Reproduce the material that follows, keeping every line exactly as it is.

+-------+

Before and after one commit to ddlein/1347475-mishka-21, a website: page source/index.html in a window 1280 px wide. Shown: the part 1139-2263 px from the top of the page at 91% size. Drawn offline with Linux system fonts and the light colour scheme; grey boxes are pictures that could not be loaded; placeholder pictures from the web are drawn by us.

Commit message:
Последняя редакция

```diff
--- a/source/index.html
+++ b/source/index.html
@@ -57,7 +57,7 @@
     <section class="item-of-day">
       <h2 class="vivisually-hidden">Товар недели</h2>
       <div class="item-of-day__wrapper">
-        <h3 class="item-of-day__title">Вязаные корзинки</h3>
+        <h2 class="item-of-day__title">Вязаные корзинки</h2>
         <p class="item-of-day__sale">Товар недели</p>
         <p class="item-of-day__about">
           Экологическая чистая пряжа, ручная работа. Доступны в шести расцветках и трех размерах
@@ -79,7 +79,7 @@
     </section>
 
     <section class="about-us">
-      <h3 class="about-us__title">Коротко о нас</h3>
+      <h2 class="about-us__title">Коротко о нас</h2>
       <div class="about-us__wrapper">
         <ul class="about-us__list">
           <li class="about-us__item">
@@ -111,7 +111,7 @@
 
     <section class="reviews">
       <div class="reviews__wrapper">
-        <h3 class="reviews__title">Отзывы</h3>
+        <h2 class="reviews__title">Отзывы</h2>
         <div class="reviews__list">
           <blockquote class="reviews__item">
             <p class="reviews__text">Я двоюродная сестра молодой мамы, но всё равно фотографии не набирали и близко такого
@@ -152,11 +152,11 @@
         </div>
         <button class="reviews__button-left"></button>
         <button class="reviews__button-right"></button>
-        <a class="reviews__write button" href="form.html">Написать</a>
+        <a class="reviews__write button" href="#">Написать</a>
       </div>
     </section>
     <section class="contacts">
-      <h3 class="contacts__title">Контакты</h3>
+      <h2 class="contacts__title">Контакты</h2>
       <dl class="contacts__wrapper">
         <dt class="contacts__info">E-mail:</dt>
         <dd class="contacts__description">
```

+-------+

ANSWER FOR THIS EXERCISE =>
Before and after one commit to ddlein/1347475-mishka-21, a website: page source/index.html in a window 1280 px wide. Shown: the part 1139-2263 px from the top of the page at 91% size. Drawn offline with Linux system fonts and the light colour scheme; grey boxes are pictures that could not be loaded; placeholder pictures from the web are drawn by us.

Commit message:
Последняя редакция

```diff
--- a/source/index.html
+++ b/source/index.html
@@ -57,7 +57,7 @@
     <section class="item-of-day">
       <h2 class="vivisually-hidden">Товар недели</h2>
       <div class="item-of-day__wrapper">
-        <h3 class="item-of-day__title">Вязаные корзинки</h3>
+        <h2 class="item-of-day__title">Вязаные корзинки</h2>
         <p class="item-of-day__sale">Товар недели</p>
         <p class="item-of-day__about">
           Экологическая чистая пряжа, ручная работа. Доступны в шести расцветках и трех размерах
@@ -79,7 +79,7 @@
     </section>
 
     <section class="about-us">
-      <h3 class="about-us__title">Коротко о нас</h3>
+      <h2 class="about-us__title">Коротко о нас</h2>
       <div class="about-us__wrapper">
         <ul class="about-us__list">
           <li class="about-us__item">
@@ -111,7 +111,7 @@
 
     <section class="reviews">
       <div class="reviews__wrapper">
-        <h3 class="reviews__title">Отзывы</h3>
+        <h2 class="reviews__title">Отзывы</h2>
         <div class="reviews__list">
           <blockquote class="reviews__item">
             <p class="reviews__text">Я двоюродная сестра молодой мамы, но всё равно фотографии не набирали и близко такого
@@ -152,11 +152,11 @@
         </div>
         <button class="reviews__button-left"></button>
         <button class="reviews__button-right"></button>
-        <a class="reviews__write button" href="form.html">Написать</a>
+        <a class="reviews__write button" href="#">Написать</a>
       </div>
     </section>
     <section class="contacts">
-      <h3 class="contacts__title">Контакты</h3>
+      <h2 class="contacts__title">Контакты</h2>
       <dl class="contacts__wrapper">
         <dt class="contacts__info">E-mail:</dt>
         <dd class="contacts__description">
```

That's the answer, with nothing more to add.